A man’s emotions are what define him, and control is the hallmark of true strength. To lack feeling is to be dead, but to act on every feeling is to be a child.”
— Brandon Sanderson (p. 377)
The purpose of a storyteller is not to tell you how to think, but to give you questions to think upon
— Brandon Sanderson (p. 806)
And so, does the destination matter? Or is it the path we take? I declare that no accomplishment has substance nearly as great as the road used to achieve it. We are not creatures of destinations.

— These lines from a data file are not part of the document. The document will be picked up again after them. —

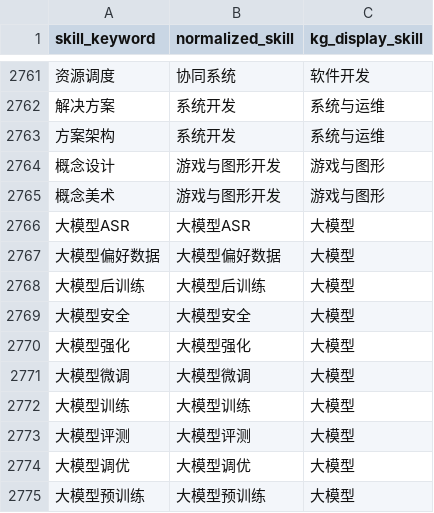
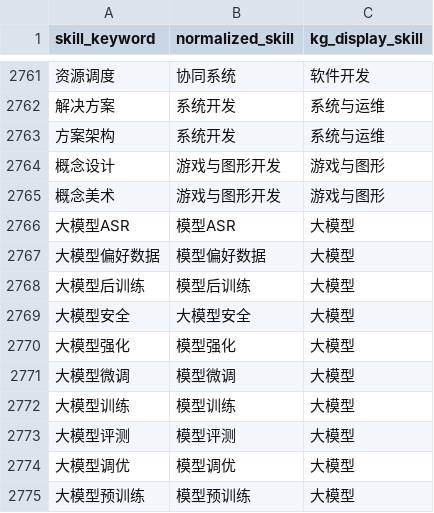
Before and after one commit to LeeJM2024/job-skill-graph-evolution, a CSV file: dataset/job_update/company_job_update/skill_extract/company_skill_dictionary.csv, drawn as a sheet; only a part is shown, gaps mark what is left out; the diff covers the shown part only; the diff names each change by its address in the sheet, - before the commit and + after, or states it on an @@ line.

```diff
--- a/dataset/job_update/company_job_update/skill_extract/company_skill_dictionary.csv
+++ b/dataset/job_update/company_job_update/skill_extract/company_skill_dictionary.csv
-B2766 (normalized_skill): 大模型ASR
+B2766 (normalized_skill): 模型ASR
-B2767 (normalized_skill): 大模型偏好数据
+B2767 (normalized_skill): 模型偏好数据
-B2768 (normalized_skill): 大模型后训练
+B2768 (normalized_skill): 模型后训练
-B2770 (normalized_skill): 大模型强化
+B2770 (normalized_skill): 模型强化
-B2771 (normalized_skill): 大模型微调
+B2771 (normalized_skill): 模型微调
-B2772 (normalized_skill): 大模型训练
+B2772 (normalized_skill): 模型训练
-B2773 (normalized_skill): 大模型评测
+B2773 (normalized_skill): 模型评测
-B2774 (normalized_skill): 大模型调优
+B2774 (normalized_skill): 模型调优
-B2775 (normalized_skill): 大模型预训练
+B2775 (normalized_skill): 模型预训练
```
Also changed, not shown: 42 edited cells elsewhere in this file, 37 other files.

It is the journey that shapes us. Our callused feet, our backs strong from carrying the weight of our travels, our eyes open with the fresh delight of experiences lived.
— Brandon Sanderson (p. 818)